- [About this exercise] Filter the entries below, keeping only lines with "palette".

- [Change listing data]

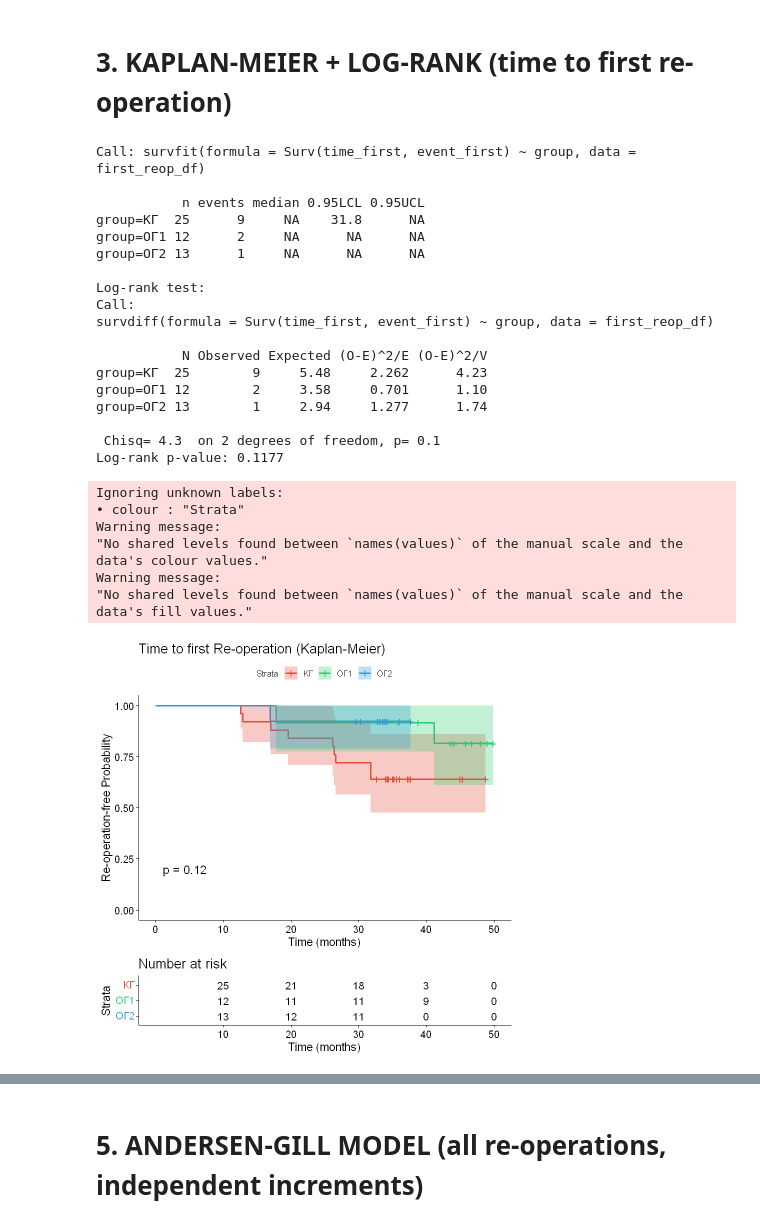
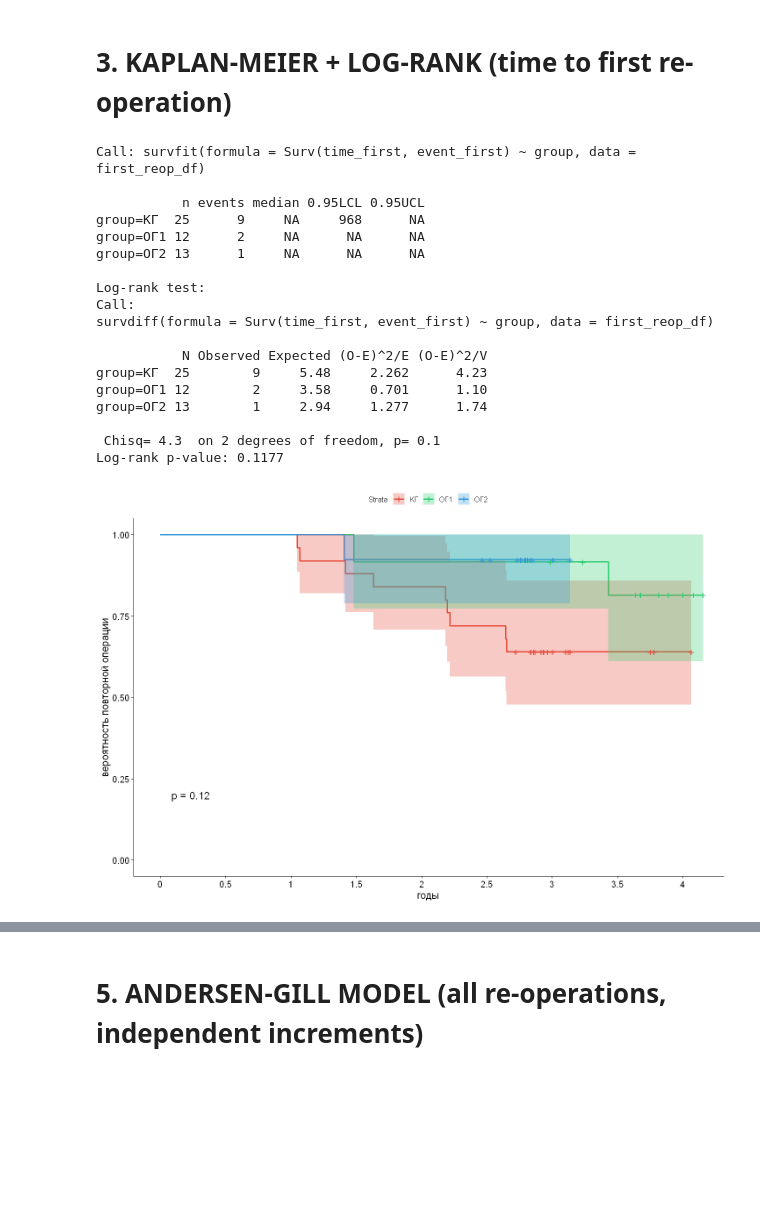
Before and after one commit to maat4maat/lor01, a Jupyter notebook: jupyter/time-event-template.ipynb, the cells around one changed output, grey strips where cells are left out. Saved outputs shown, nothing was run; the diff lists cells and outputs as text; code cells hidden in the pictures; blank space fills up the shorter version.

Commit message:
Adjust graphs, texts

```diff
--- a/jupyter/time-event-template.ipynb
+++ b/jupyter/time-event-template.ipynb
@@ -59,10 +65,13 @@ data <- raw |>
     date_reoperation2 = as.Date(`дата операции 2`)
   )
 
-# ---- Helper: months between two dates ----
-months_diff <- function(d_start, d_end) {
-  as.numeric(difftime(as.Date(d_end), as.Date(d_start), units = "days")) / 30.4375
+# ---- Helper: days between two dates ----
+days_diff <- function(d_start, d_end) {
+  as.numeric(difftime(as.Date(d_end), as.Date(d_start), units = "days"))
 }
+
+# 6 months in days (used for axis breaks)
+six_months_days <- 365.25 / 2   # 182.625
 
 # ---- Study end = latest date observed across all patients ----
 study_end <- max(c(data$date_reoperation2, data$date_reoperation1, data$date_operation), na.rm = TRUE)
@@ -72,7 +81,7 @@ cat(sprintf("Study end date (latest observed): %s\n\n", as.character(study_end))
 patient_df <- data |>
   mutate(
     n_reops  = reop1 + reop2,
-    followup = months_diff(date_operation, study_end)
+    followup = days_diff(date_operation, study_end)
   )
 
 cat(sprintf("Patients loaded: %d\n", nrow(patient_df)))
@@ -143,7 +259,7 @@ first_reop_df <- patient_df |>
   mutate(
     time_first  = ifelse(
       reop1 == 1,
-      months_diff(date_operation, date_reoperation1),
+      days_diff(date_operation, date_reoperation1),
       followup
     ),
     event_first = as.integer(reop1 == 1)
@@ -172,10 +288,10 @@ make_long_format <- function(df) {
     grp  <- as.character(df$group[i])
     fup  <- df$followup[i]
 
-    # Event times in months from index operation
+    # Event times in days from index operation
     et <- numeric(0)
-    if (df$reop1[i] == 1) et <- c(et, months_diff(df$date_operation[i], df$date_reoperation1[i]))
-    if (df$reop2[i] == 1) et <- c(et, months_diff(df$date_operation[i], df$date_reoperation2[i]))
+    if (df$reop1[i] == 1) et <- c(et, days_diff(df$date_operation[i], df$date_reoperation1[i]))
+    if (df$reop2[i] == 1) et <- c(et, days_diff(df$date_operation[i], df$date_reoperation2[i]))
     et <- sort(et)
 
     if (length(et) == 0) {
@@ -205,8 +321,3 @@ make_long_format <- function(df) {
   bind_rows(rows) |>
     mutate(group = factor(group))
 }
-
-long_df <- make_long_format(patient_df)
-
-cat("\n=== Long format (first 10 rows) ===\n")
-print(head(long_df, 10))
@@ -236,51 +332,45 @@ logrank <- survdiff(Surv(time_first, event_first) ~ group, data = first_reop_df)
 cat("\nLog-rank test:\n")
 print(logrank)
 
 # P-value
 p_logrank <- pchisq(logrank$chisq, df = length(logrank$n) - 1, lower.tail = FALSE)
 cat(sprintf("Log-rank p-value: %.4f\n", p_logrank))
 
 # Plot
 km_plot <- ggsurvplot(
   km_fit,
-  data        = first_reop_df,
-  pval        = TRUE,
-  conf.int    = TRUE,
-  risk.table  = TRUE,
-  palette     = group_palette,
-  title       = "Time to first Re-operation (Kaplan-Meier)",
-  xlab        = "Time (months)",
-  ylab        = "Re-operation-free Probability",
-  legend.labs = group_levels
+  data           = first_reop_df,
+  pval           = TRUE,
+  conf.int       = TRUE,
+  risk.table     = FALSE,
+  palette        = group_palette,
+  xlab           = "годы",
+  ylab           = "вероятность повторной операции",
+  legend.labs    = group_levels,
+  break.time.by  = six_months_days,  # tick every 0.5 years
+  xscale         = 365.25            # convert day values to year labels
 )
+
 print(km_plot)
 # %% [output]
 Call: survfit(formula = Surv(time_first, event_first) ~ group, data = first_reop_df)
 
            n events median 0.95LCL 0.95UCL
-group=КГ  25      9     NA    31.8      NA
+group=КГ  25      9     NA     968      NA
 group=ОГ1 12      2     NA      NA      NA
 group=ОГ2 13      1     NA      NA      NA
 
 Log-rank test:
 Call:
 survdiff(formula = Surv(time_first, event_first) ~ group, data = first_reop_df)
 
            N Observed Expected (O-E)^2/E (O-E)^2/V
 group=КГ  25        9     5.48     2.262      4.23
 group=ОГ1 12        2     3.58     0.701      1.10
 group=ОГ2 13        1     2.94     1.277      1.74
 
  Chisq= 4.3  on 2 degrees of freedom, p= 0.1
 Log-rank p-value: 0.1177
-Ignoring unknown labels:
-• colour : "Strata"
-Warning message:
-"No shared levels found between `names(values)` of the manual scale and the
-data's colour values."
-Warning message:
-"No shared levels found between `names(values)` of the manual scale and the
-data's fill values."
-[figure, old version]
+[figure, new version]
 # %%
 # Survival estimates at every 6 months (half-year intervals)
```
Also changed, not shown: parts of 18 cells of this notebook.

* * *

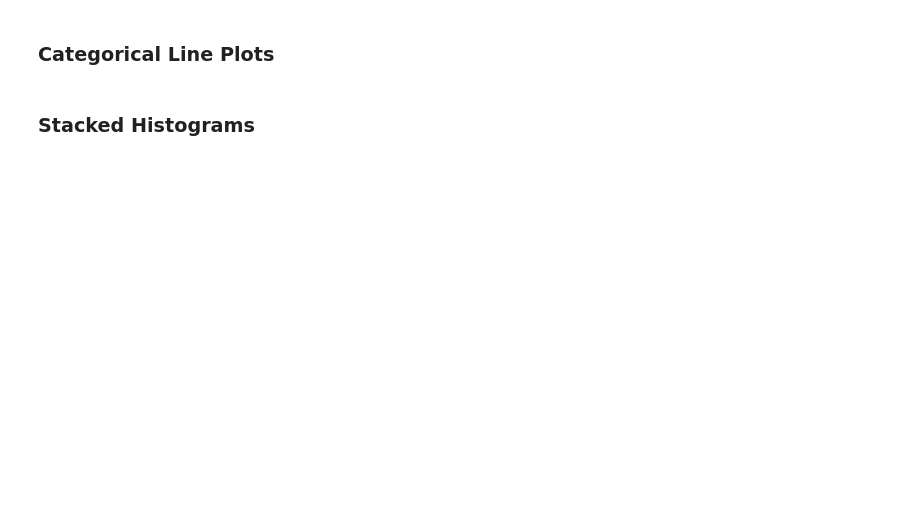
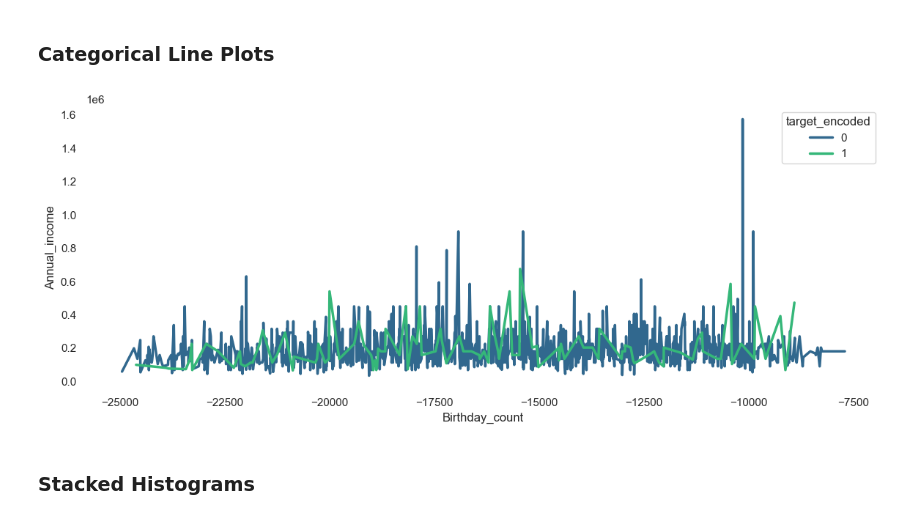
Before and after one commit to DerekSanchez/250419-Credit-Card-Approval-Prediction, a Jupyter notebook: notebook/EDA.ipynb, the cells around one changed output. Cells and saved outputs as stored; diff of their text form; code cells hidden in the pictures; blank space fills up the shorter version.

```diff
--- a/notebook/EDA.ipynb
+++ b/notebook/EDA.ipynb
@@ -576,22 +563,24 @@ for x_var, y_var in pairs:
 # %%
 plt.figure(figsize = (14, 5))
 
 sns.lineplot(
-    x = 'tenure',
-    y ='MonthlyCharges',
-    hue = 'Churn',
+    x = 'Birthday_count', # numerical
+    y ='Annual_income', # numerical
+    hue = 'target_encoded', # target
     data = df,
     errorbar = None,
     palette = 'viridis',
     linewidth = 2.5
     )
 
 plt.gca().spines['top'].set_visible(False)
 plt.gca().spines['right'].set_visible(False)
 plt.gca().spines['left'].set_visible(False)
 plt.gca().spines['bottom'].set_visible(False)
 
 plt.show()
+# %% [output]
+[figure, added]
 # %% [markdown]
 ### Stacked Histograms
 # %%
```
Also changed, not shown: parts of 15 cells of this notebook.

- [Answer below]
-  palette     = group_palette,
+  palette        = group_palette,
     palette = 'viridis',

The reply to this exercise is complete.